(December 16, 2022 – Westminster, Colo.) The board of directors of not-for-profit wholesale power supply cooperative Tri-State Generation and Transmission Association have approved the return of $10 million in patronage capital refunds to its members for 2022.
Patronage capital represents each member’s equity in Tri-State and is an accumulation over the years of the net margins earned by Tri-State and allocated to its members. Including 2022, Tri-State has returned approximately $150 million to its members over the past seven years.
“The allocation and return of capital to our members is a hallmark of Tri-State’s cooperative business model, strengthening members’ balance sheets and cash flow,” said Tim Rabon, chair of the Tri-State board of directors and a trustee for the Otero County Electric Cooperative in Cloudcroft, N.M.
Wholesale power rate reduction reduces member power costs
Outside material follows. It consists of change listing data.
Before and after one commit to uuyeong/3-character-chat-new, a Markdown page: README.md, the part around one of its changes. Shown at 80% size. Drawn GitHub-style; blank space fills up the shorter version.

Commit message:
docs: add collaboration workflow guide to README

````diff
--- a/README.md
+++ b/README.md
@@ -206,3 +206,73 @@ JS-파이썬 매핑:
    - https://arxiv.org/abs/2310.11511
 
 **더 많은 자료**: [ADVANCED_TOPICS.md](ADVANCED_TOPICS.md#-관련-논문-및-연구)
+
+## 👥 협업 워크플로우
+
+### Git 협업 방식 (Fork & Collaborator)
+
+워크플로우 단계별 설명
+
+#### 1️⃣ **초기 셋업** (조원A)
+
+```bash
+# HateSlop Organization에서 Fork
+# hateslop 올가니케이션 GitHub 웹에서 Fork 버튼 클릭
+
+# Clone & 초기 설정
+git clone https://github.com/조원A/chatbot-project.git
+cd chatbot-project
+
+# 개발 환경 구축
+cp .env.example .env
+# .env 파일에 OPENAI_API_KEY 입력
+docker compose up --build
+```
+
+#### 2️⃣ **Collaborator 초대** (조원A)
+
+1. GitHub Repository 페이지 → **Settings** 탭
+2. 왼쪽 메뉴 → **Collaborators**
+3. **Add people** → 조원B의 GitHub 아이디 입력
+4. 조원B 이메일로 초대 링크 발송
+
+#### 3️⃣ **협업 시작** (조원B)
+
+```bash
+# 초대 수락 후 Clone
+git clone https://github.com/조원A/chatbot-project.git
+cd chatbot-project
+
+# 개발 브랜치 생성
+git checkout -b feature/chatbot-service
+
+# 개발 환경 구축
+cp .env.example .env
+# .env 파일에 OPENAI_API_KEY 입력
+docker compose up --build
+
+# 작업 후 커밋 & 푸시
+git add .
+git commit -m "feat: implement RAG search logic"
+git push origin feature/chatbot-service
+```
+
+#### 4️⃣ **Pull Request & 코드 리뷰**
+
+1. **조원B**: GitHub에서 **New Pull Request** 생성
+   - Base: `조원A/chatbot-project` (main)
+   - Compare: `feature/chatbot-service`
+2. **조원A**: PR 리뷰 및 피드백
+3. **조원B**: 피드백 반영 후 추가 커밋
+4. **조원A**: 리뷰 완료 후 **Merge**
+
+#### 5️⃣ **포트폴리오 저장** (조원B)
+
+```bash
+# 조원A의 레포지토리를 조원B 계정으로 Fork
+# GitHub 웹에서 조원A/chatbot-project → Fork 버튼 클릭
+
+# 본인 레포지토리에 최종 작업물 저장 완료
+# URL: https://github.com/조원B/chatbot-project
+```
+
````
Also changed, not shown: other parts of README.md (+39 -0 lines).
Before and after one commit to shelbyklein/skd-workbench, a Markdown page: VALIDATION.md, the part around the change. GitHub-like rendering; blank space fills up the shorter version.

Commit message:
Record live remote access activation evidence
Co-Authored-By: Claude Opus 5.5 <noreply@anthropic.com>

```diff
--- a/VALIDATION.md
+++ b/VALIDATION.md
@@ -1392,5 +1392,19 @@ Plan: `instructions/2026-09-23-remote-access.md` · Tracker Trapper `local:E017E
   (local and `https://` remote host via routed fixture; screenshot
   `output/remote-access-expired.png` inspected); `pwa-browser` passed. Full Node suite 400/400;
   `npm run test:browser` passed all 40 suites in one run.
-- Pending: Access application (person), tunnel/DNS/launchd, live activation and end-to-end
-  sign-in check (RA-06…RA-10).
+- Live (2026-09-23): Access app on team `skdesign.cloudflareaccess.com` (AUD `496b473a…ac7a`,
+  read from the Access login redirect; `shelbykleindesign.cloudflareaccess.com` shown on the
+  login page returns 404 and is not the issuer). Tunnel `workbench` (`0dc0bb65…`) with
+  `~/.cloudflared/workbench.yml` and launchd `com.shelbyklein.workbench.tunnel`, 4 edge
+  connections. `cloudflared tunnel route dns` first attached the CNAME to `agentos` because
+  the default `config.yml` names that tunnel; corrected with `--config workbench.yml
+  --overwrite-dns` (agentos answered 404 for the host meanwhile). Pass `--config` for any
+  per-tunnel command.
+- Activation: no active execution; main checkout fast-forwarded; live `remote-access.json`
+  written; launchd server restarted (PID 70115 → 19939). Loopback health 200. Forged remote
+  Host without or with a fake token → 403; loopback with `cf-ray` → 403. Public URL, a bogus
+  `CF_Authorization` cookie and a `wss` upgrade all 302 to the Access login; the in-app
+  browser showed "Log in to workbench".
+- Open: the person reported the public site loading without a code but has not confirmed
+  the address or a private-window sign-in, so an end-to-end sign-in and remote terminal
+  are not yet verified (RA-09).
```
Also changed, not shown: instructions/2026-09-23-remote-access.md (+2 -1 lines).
A 4% wholesale power rate reduction agreed to between Tri-State and its utility members has resulted in a total savings of $65.8 million for its utility members between March 2021 and the end of 2022. Lower wholesale power rates saved utility members $20 million in 2021, and member savings are estimated to be $45.8 million through the end of 2022.
Tri-State’s wholesale rate for its 42 utility members in Colorado, Nebraska, New Mexico and Wyoming had remained flat since 2017, and wholesale rates were lowered in 2021 and 2022. Tri-State’s wholesale rate uniquely includes everything required for delivering power into its member’s distribution systems, including energy, capacity, transmission, and a wide range of products and services.
“Working with our utility members, we reduced wholesale power rates for members, which has helped members to mitigate inflationary and supply chain cost increases that are placing upward pressure on electric utility costs,” said Duane Highley, CEO for Tri-State.
2023 budget maintains reduced wholesale rates for members
In December 2022, the Tri-State board approved the cooperative’s 2023 capital and operating budgets, which keep wholesale rates flat. Despite significantly higher fuel and market power costs, Tri-State has been able to maintain stable rates with cost reduction efforts and the recognition of deferred revenue. Tri-State is evaluating revenue requirements in 2023 and into 2024.
“Tri-State is not immune from the cost pressures driving electric utilities rates higher,” said Highley. “Tri-State is working diligently to postpone the need for and minimize the size of a wholesale rate increase that will necessarily be part of our rate filing with the Federal Energy Regulatory Commission in mid-2023.”